An Observable can be thought of as a stream of values that can be observed over time. It's a way to handle asynchronous data in a more reactive way, allowing you to react to changes in the data stream.

Here's an example of a simple Observable in TypeScript:

import { Observable } from 'rxjs'

function asyncOperation(): Observable<string> {
  return new Observable((observer) => {
    setTimeout(() => {'Operation started!')
      setTimeout(() => {'Operation in progress...')
        setTimeout(() => {
'Operation completed successfully!')
        }, 2000)
      }, 1000)
    }, 1000)

asyncOperation().subscribe((result) => {
  // Output:
  // Operation started!
  // Operation in progress...
  // Operation completed successfully!

In this example, the asyncOperation function returns an Observable that emits a series of values over time, simulating an asynchronous operation.

Key differences between Promises and Observables

Now that we've seen examples of both Promises and Observables, let's highlight the key differences between them:

  1. Handling multiple values Promises are designed to handle a single value, whereas Observables can handle multiple values over time.

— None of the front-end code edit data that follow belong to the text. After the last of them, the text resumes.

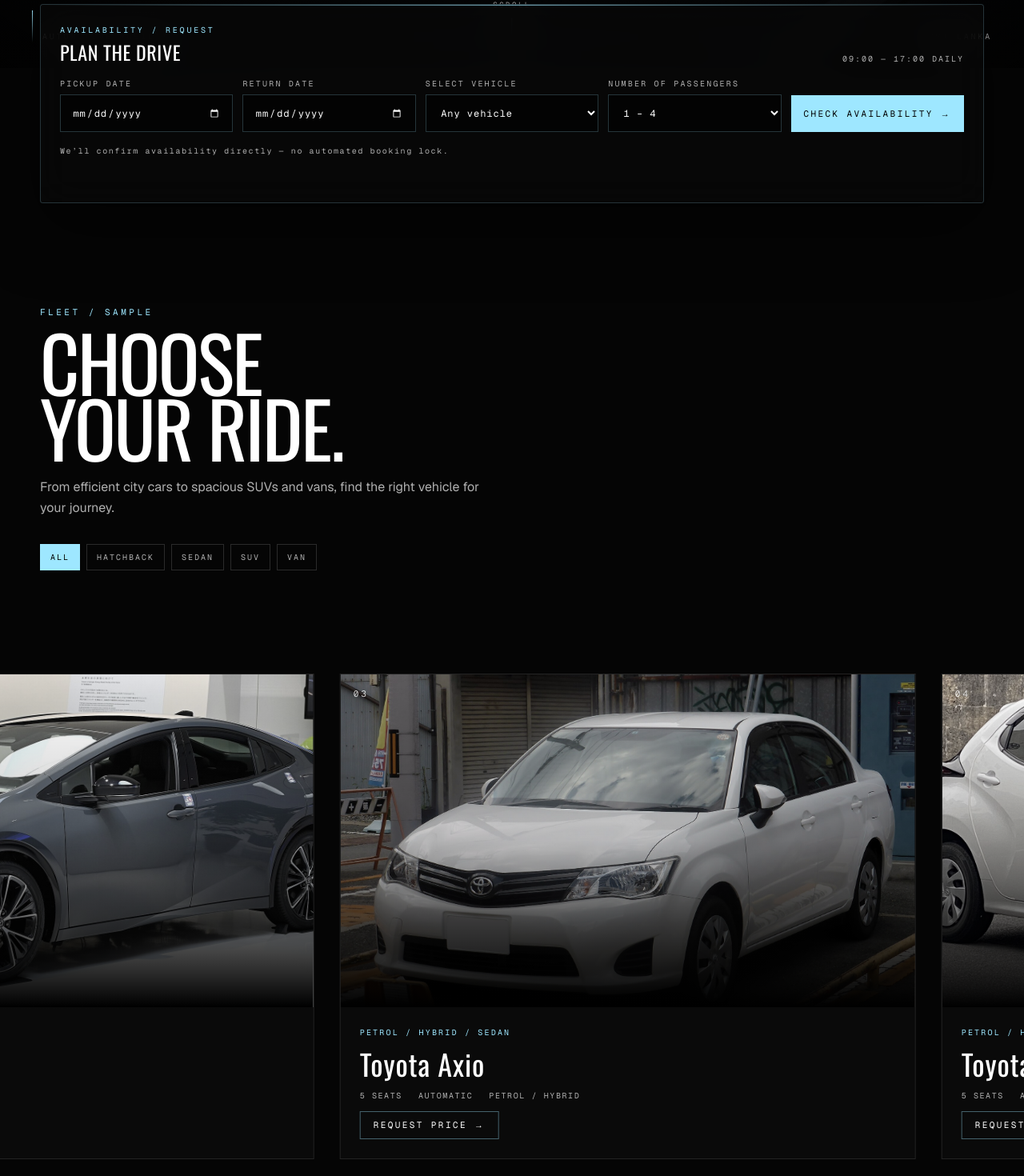
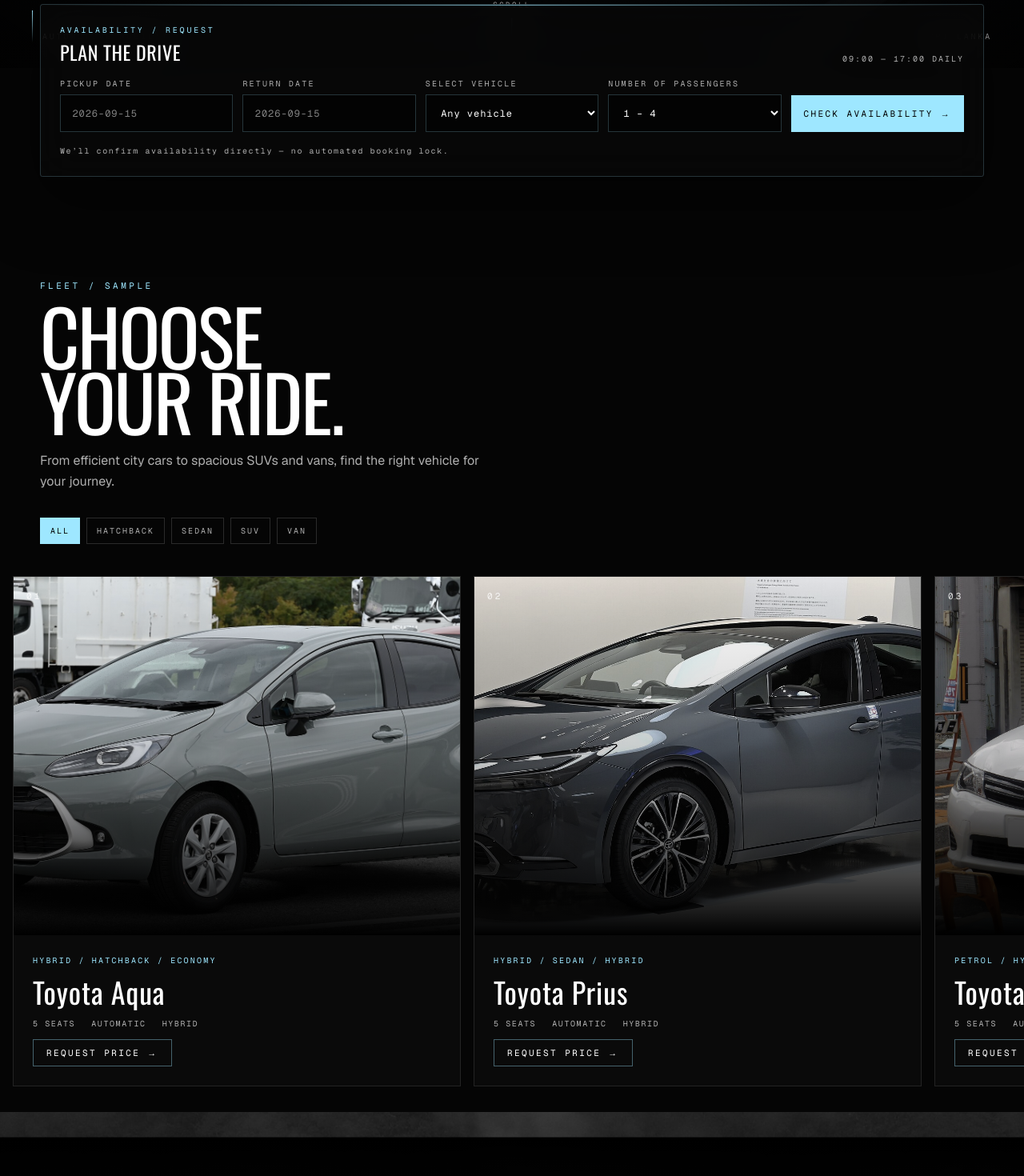
Before and after one commit to Shamika-Mayantha/testcardayz, a Next.js app: page / in a window 1280 px wide. Shown: the part 715-2185 px from the top of the page at 80% size. Built offline with nearby package versions, Linux system fonts and the light colour scheme.

Commit message:
Fix booking dates and vehicle overlay clicks.
QA could not type native date fields and the native dialog closed
on Fleet re-renders. Use text dates without a GET form, and a
simple overflow carousel whose whole card opens a body overlay.

Co-authored-by: smayantha5 <smayantha5@gmail.com>

```diff
--- a/src/components/sections/booking-search.tsx
+++ b/src/components/sections/booking-search.tsx
@@ -3,6 +3,10 @@
 import { useMemo, useState, type ReactNode } from "react";
 import { fleet } from "@/data/fleet";
 import { business, telHref } from "@/data/business";
+
+function isDate(value: string) {
+  return /^\d{4}-\d{2}-\d{2}$/.test(value.trim());
+}
 
 export function BookingSearch() {
   const [pickup, setPickup] = useState("");
@@ -10,15 +14,24 @@ export function BookingSearch() {
   const [vehicle, setVehicle] = useState("any");
   const [passengers, setPassengers] = useState("1-4");
   const [status, setStatus] = useState<"idle" | "error" | "ok">("idle");
+  const [message, setMessage] = useState(
+    "We’ll confirm availability directly — no automated booking lock."
+  );
 
   const today = useMemo(() => new Date().toISOString().slice(0, 10), []);
 
   function checkAvailability() {
-    if (!pickup || !ret || ret < pickup) {
+    const start = pickup.trim();
+    const end = ret.trim();
+    if (!isDate(start) || !isDate(end) || end < start) {
       setStatus("error");
+      setMessage(
+        "Choose a pickup and return date. Return must be on or after pickup. Use YYYY-MM-DD."
+      );
       return;
     }
     setStatus("ok");
+    setMessage("");
   }
 
   return (
@@ -45,8 +58,10 @@ export function BookingSearch() {
         <div className="grid gap-3 md:grid-cols-2 lg:grid-cols-5">
           <Field label="PICKUP DATE">
             <input
-              type="date"
-              min={today}
+              type="text"
+              inputMode="numeric"
+              autoComplete="off"
+              placeholder={today}
               value={pickup}
               onChange={(e) => {
                 setPickup(e.target.value);
@@ -57,8 +72,10 @@ export function BookingSearch() {
           </Field>
           <Field label="RETURN DATE">
             <input
-              type="date"
-              min={pickup || today}
+              type="text"
+              inputMode="numeric"
+              autoComplete="off"
+              placeholder={today}
               value={ret}
               onChange={(e) => {
                 setRet(e.target.value);
@@ -104,13 +121,12 @@ export function BookingSearch() {
           </div>
         </div>
 
-        <div className="mt-4 min-h-12" aria-live="polite">
+        <div className="mt-4" aria-live="polite">
           {status === "error" ? (
-            <p className="font-mono text-[11px] tracking-[0.12em] text-red-300" role="alert">
-              Choose a pickup and return date. Return must be on or after pickup.
+            <p className="font-mono text-sm tracking-[0.08em] text-red-300" role="alert">
+              {message}
             </p>
           ) : null}
-
           {status === "ok" ? (
             <div className="border border-cyan/25 bg-black/40 p-4">
               <p className="font-mono text-[10px] tracking-[0.24em] text-cyan">
@@ -134,9 +150,7 @@ export function BookingSearch() {
               </p>
             </div>
           ) : status === "idle" ? (
-            <p className="font-mono text-[10px] tracking-[0.16em] text-mute">
-              We’ll confirm availability directly — no automated booking lock.
-            </p>
+            <p className="font-mono text-[10px] tracking-[0.16em] text-mute">{message}</p>
           ) : null}
         </div>
       </div>
--- a/src/components/sections/fleet.tsx
+++ b/src/components/sections/fleet.tsx
@@ -1,8 +1,8 @@
 "use client";
 
-import { useEffect, useRef, useState } from "react";
+import { useCallback, useEffect, useState } from "react";
+import { createPortal } from "react-dom";
 import Image from "next/image";
-import { AnimatePresence, motion, useReducedMotion } from "motion/react";
 import {
   fleet as fleetData,
   fleetFilters,
@@ -12,36 +12,19 @@ import {
 export function Fleet() {
   const [filter, setFilter] = useState("all");
   const [active, setActive] = useState<Vehicle | null>(null);
-  const reduced = useReducedMotion();
-  const pinRef = useRef<HTMLDivElement>(null);
-  const trackRef = useRef<HTMLDivElement>(null);
 
   const items =
     filter === "all"
       ? fleetData
       : fleetData.filter((v) => v.category === filter);
 
-  useEffect(() => {
-    const pin = pinRef.current;
-    const track = trackRef.current;
-    if (!pin || !track || reduced) return;
-    if (window.matchMedia("(max-width: 1023px)").matches) return;
+  const openVehicle = useCallback((vehicle: Vehicle) => {
+    setActive(vehicle);
+  }, []);
 
-    const onScroll = () => {
-      const rect = pin.getBoundingClientRect();
-      const max = pin.offsetHeight - window.innerHeight;
-      const progress = Math.min(1, Math.max(0, -rect.top / max));
-      const maxX = Math.max(0, track.scrollWidth - window.innerWidth + 80);
-      track.style.transform = `translate3d(${-progress * maxX}px,0,0)`;
-    };
-    onScroll();
-    window.addEventListener("scroll", onScroll, { passive: true });
-    window.addEventListener("resize", onScroll);
-    return () => {
-      window.removeEventListener("scroll", onScroll);
-      window.removeEventListener("resize", onScroll);
-    };
-  }, [items, reduced]);
+  const closeVehicle = useCallback(() => {
+    setActive(null);
+  }, []);
 
   return (
     <section id="fleet" className="relative mt-24 scroll-mt-24 lg:mt-32">
@@ -77,42 +60,15 @@ export function Fleet() {
         </div>
       </div>
 
-      <div className="mt-10 flex gap-4 overflow-x-auto px-4 pb-6 snap-x snap-mandatory lg:hidden">
-        <AnimatePresence mode="popLayout">
+      <div className="mt-10 flex gap-4 overflow-x-auto px-4 pb-8 snap-x snap-mandatory">
         {items.map((v) => (
-            <motion.div
-              layout
-              key={v.id}
-              initial={{ opacity: 0, y: 16 }}
-              animate={{ opacity: 1, y: 0 }}
-              exit={{ opacity: 0 }}
-              className="w-[82vw] max-w-[380px] shrink-0 snap-center"
-            >
-              <VehicleCard vehicle={v} onOpen={() => setActive(v)} compact />
-            </motion.div>
-          ))}
-        </AnimatePresence>
-      </div>
-
-      <div
-        ref={pinRef}
-        className="relative mt-8 hidden lg:block"
-        style={{ height: `${Math.max(items.length * 42, 180)}vh` }}
-      >
-        <div className="sticky top-0 flex h-screen items-center overflow-hidden">
-          <div ref={trackRef} className="flex gap-8 px-16 will-change-transform">
-            {items.map((v) => (
-              <div key={v.id} className="w-[min(720px,68vw)] shrink-0">
-                <VehicleCard vehicle={v} onOpen={() => setActive(v)} />
+          <div key={v.id} className="w-[min(420px,82vw)] shrink-0 snap-center lg:w-[min(560px,70vw)]">
+            <VehicleCard vehicle={v} onOpen={() => openVehicle(v)} />
           </div>
         ))}
       </div>
-        </div>
-      </div>
 
-      {active ? (
-        <VehicleModal vehicle={active} onClose={() => setActive(null)} />
-      ) : null}
+      <VehicleModal vehicle={active} onClose={closeVehicle} />
     </section>
   );
 }
@@ -120,21 +76,26 @@ export function Fleet() {
 function VehicleCard({
   vehicle,
   onOpen,
-  compact,
 }: {
   vehicle: Vehicle;
   onOpen: () => void;
-  compact?: boolean;
 }) {
   return (
-    <article className="group relative overflow-hidden border border-white/10 bg-[#0a0a0a] transition hover:border-cyan/40 hover:shadow-[0_0_40px_rgba(158,231,255,0.08)]">
-      <div className={`relative overflow-hidden ${compact ? "h-52" : "h-[52vh] min-h-[360px]"}`}>
+    <article className="overflow-hidden border border-white/10 bg-[#0a0a0a] transition hover:border-cyan/40 hover:shadow-[0_0_40px_rgba(158,231,255,0.08)]">
+      <button
+        type="button"
+        data-cursor="VIEW"
+        onClick={onOpen}
+        className="block w-full text-left"
+        aria-label={`View ${vehicle.name}`}
+      >
+        <div className="relative h-56 overflow-hidden sm:h-72 lg:h-[28rem]">
           <Image
             src={vehicle.image}
             alt={vehicle.alt}
             fill
-          sizes="(max-width: 1024px) 82vw, 68vw"
-          className="object-cover grayscale-[0.35] transition duration-700 group-hover:scale-105 group-hover:grayscale-0"
+            sizes="(max-width: 1024px) 82vw, 70vw"
+            className="object-cover grayscale-[0.35] transition duration-700 hover:scale-105 hover:grayscale-0"
           />
           <div className="absolute inset-0 bg-gradient-to-t from-black via-black/20 to-transparent" />
           <p className="absolute left-4 top-4 font-mono text-[11px] tracking-[0.28em] text-white/80">
@@ -153,15 +114,11 @@ function VehicleCard({
             <span>{vehicle.transmission.toUpperCase()}</span>
             <span>{vehicle.fuel.toUpperCase()}</span>
           </div>
-        <button
-          type="button"
-          data-cursor="VIEW"
-          onClick={onOpen}
-          className="relative z-20 inline-flex border border-cyan/40 px-4 py-2 font-mono text-[11px] tracking-[0.22em] text-white hover:border-cyan hover:text-cyan"
-        >
+          <span className="inline-flex border border-cyan/40 px-4 py-2 font-mono text-[11px] tracking-[0.22em] text-white">
             REQUEST PRICE →
+          </span>
+        </div>
       </button>
-      </div>
     </article>
   );
 }
@@ -170,32 +127,34 @@ function VehicleModal({
   vehicle,
   onClose,
 }: {
-  vehicle: Vehicle;
+  vehicle: Vehicle | null;
   onClose: () => void;
 }) {
-  const ref = useRef<HTMLDialogElement>(null);
+  const [mounted, setMounted] = useState(false);
 
   useEffect(() => {
-    const el = ref.current;
-    if (!el) return;
-    if (!el.open) el.showModal();
-    const onCancel = (event: Event) => {
-      event.preventDefault();
-      onClose();
+    const t = window.setTimeout(() => setMounted(true), 0);
+    return () => window.clearTimeout(t);
+  }, []);
+
+  useEffect(() => {
+    if (!vehicle) return;
+    const onKey = (e: KeyboardEvent) => {
+      if (e.key === "Escape") onClose();
     };
-    el.addEventListener("cancel", onCancel);
+    window.addEventListener("keydown", onKey);
+    const prev = document.body.style.overflow;
+    document.body.style.overflow = "hidden";
     return () => {
-      el.removeEventListener("cancel", onCancel);
-      if (el.open) el.close();
+      window.removeEventListener("keydown", onKey);
+      document.body.style.overflow = prev;
     };
-  }, [onClose]);
+  }, [vehicle, onClose]);
 
-  return (
-    <dialog
-      ref={ref}
-      className="vehicle-modal m-0 h-full max-h-none w-full max-w-none border-0 bg-black p-0 text-white"
-      aria-labelledby="vehicle-title"
-    >
+  if (!mounted || !vehicle) return null;
+
+  return createPortal(
+    <div className="fixed inset-0 z-[200] bg-black text-white" role="dialog" aria-modal="true">
       <button
         type="button"
         onClick={onClose}
@@ -217,10 +176,7 @@ function VehicleModal({
         </div>
         <div className="relative flex flex-col justify-center px-6 py-10 sm:px-12">
           <p className="font-mono text-[11px] tracking-[0.28em] text-cyan">{vehicle.code}</p>
-          <h2
-            id="vehicle-title"
-            className="mt-3 font-[family-name:var(--font-oswald)] text-5xl tracking-wide text-white sm:text-6xl"
-          >
+          <h2 className="mt-3 font-[family-name:var(--font-oswald)] text-5xl tracking-wide text-white sm:text-6xl">
             {vehicle.name}
           </h2>
           <p className="mt-3 font-mono text-[11px] tracking-[0.2em] text-mute">
@@ -245,11 +201,6 @@ function VehicleModal({
             </div>
           </dl>
           <p className="mt-6 max-w-md text-sm leading-relaxed text-mute">{vehicle.blurb}</p>
-          <ul className="mt-4 space-y-1 font-mono text-[10px] tracking-[0.16em] text-white/70">
-            {vehicle.highlights.map((h) => (
-              <li key={h}>— {h}</li>
-            ))}
-          </ul>
           <a
             href="#book"
             data-cursor="BOOK"
@@ -260,6 +211,7 @@ function VehicleModal({
           </a>
         </div>
       </div>
-    </dialog>
+    </div>,
+    document.body
   );
 }
```
Lines whose indentation alone changed are shown as unchanged.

This makes Observables more suitable for handling streams of data, such as real-time updates or live data feeds.

  2. Cancellation Promises do not provide a built-in way to cancel an operation. Observables, on the other hand, allow you to unsubscribe from the data stream, effectively canceling the operation.

  3. Error handling Promises have a built-in error handling mechanism, where a rejected Promise will propagate the error up the call stack. Observables also have error handling, but it's more flexible, allowing you to handle errors in a more granular way.

  4. Backpressure Observables can handle backpressure, which means they can handle situations where the producer of data is faster than the consumer. Promises do not have built-in backpressure handling.

  5. Reactivity Observables are designed to be reactive, meaning they can react to changes in the data stream. Promises are not reactive by design.

Use Promises when:

You need to handle a single asynchronous operation with a clear start and end. You don't need to handle multiple values or streams of data. You don't need to cancel the operation or handle backpressure.

Use Observables when:

You need to handle multiple values or streams of data over time. You need to cancel an operation or handle backpressure. You need to react to changes in the data stream.


In conclusion, Promises and Observables are both powerful tools for handling asynchronous data in JavaScript. While Promises are suitable for simple, one-time asynchronous operations, Observables are better suited for handling streams of data and reactive scenarios. By understanding the strengths and weaknesses of each, you can choose the right tool for your specific use case.

Remember, when in doubt, ask yourself:

  • Do I need to handle a single value or a stream of data?
  • Do I need to cancel the operation or handle backpressure?
  • Do I need to react to changes in the data stream?

Answering these questions will help you decide whether to use Promises or Observables in your JavaScript application.